*Problem statement*. From the records beneath, determine how many lines contain "polynomial" and report only that figure.

Change detection data
• • • • •

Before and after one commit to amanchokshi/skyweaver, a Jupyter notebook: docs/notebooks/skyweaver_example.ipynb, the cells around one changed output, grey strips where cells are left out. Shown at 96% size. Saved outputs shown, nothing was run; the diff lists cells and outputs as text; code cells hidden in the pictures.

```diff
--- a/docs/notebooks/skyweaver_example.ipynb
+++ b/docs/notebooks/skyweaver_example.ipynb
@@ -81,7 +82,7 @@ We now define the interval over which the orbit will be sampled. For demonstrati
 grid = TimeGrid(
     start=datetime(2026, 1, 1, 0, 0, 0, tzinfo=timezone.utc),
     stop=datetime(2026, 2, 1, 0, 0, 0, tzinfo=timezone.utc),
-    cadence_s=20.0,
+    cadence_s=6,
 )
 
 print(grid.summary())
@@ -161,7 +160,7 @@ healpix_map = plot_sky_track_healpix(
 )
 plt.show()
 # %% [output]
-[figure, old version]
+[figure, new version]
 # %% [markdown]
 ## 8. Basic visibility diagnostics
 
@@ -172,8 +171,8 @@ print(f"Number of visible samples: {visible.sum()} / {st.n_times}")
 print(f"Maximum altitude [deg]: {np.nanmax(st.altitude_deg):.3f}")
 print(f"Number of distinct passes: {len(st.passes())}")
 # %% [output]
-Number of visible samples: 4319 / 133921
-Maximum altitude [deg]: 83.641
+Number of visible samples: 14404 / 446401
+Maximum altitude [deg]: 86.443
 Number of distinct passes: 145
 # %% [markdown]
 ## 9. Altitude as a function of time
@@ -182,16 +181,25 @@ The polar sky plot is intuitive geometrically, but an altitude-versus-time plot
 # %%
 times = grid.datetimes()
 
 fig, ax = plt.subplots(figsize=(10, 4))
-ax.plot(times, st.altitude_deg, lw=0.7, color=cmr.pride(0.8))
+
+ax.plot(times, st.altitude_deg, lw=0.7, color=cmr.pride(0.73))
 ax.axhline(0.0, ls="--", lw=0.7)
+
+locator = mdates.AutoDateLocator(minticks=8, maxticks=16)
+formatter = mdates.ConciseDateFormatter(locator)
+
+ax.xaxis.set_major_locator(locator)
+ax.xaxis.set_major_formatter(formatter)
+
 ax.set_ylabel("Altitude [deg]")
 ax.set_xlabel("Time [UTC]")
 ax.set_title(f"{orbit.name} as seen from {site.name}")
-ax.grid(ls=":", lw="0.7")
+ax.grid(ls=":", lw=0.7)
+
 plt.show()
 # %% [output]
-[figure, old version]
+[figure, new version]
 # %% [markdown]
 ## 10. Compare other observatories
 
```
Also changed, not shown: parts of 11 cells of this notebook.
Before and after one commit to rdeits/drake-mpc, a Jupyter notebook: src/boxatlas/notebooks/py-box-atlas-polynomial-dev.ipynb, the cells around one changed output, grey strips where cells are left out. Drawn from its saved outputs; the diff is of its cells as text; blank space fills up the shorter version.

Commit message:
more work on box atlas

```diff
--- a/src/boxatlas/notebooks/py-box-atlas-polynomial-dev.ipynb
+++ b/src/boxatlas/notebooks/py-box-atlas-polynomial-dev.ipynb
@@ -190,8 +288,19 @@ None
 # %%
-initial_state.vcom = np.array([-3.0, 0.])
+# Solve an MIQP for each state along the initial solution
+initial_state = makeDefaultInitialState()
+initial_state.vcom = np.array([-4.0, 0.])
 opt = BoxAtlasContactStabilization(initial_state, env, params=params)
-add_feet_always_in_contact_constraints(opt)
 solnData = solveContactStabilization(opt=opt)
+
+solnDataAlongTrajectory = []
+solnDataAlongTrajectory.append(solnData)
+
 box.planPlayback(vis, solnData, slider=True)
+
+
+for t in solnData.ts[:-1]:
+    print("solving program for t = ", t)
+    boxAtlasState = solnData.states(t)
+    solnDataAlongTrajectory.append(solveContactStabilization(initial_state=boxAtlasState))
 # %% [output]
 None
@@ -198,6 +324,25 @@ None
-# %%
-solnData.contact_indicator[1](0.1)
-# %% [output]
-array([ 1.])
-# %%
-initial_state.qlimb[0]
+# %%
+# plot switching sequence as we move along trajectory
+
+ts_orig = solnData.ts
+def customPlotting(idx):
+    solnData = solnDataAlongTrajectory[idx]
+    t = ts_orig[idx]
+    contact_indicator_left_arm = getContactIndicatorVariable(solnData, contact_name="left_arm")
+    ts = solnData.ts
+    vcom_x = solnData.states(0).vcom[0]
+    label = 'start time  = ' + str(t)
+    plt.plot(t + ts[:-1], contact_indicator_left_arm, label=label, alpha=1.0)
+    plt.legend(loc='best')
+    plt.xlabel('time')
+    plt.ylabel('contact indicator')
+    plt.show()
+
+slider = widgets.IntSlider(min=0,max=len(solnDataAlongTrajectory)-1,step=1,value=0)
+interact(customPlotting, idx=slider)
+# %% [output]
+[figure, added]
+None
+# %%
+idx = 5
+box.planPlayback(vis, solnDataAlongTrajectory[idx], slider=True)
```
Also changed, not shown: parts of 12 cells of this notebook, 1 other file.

• • • • •

*Task answer*. 3